Your goal
Print the records below exactly, omitting all pictures.

Records supplied
*** Block opens ***

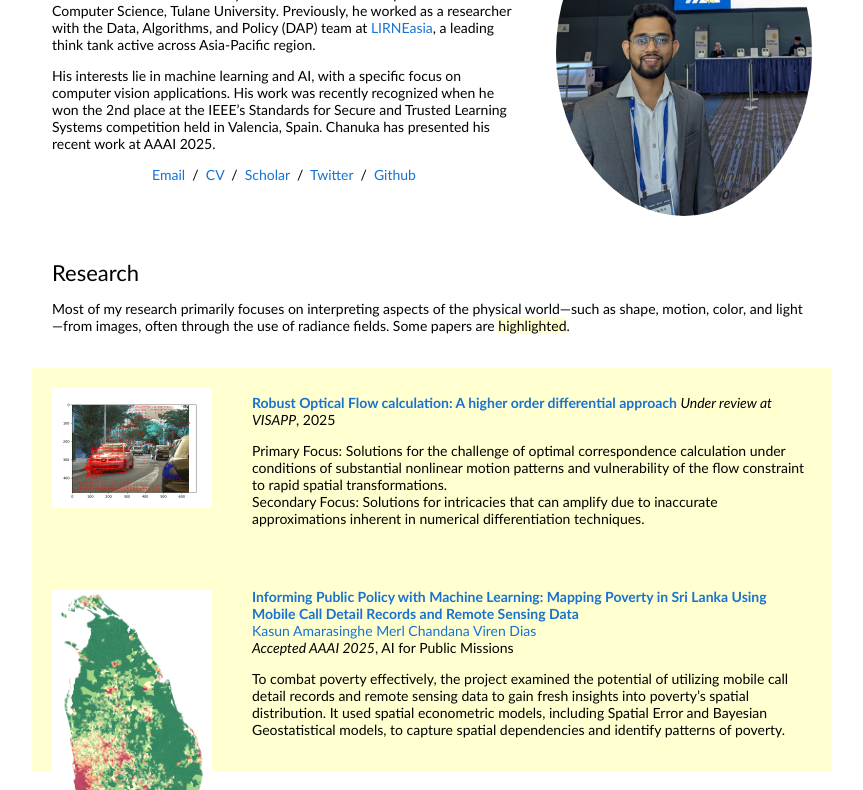
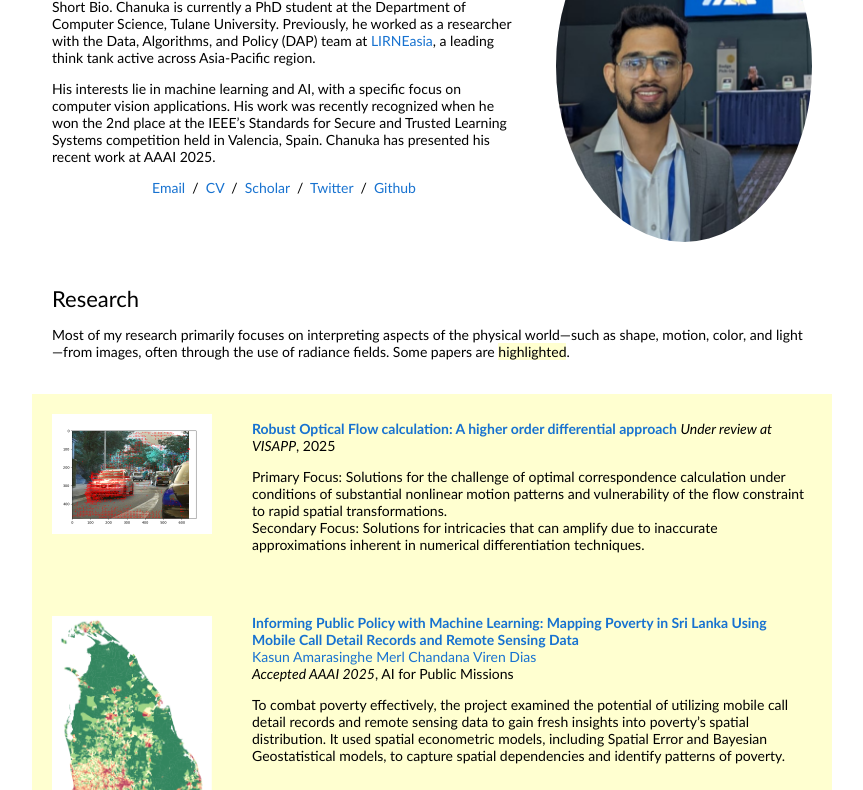
Before and after one commit to ChanukaRavishan/ChanukaRavishan.github.io, a plain HTML site: page index.html in a window 1280 px wide. Shown: the part 138-928 px from the top of the page, without its empty margins (208-1071 px from the left). Drawn offline with Linux system fonts and the light colour scheme.

Commit message:
profile pic

```diff
--- a/index.html
+++ b/index.html
@@ -38,7 +38,7 @@
                 </p>
               </td>
               <td style="padding:2.5%;width:40%;max-width:40%">
-                <a href="images/profile_image.jpg"><img style="width:100%;max-width:100%;object-fit: cover; border-radius: 50%;" alt="profile photo" src="images/profile_image.jpg" class="hoverZoomLink"></a>
+                <a href="images/profile_image.jpg"><img style="width:100%;max-width:100%;object-fit: cover; border-radius: 50%;" alt="profile photo" src="images/profile_image (1).jpg" class="hoverZoomLink"></a>
               </td>
             </tr>
           </tbody></table>
```
Also changed, not shown: images/profile_image (1).jpg (added), 1 other file.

*** Block closes ***

Response box
Before and after one commit to ChanukaRavishan/ChanukaRavishan.github.io, a plain HTML site: page index.html in a window 1280 px wide. Shown: the part 138-928 px from the top of the page, without its empty margins (208-1071 px from the left). Drawn offline with Linux system fonts and the light colour scheme.

Commit message:
profile pic

```diff
--- a/index.html
+++ b/index.html
@@ -38,7 +38,7 @@
                 </p>
               </td>
               <td style="padding:2.5%;width:40%;max-width:40%">
-                <a href="images/profile_image.jpg"><img style="width:100%;max-width:100%;object-fit: cover; border-radius: 50%;" alt="profile photo" src="images/profile_image.jpg" class="hoverZoomLink"></a>
+                <a href="images/profile_image.jpg"><img style="width:100%;max-width:100%;object-fit: cover; border-radius: 50%;" alt="profile photo" src="images/profile_image (1).jpg" class="hoverZoomLink"></a>
               </td>
             </tr>
           </tbody></table>
```
Also changed, not shown: images/profile_image (1).jpg (added), 1 other file.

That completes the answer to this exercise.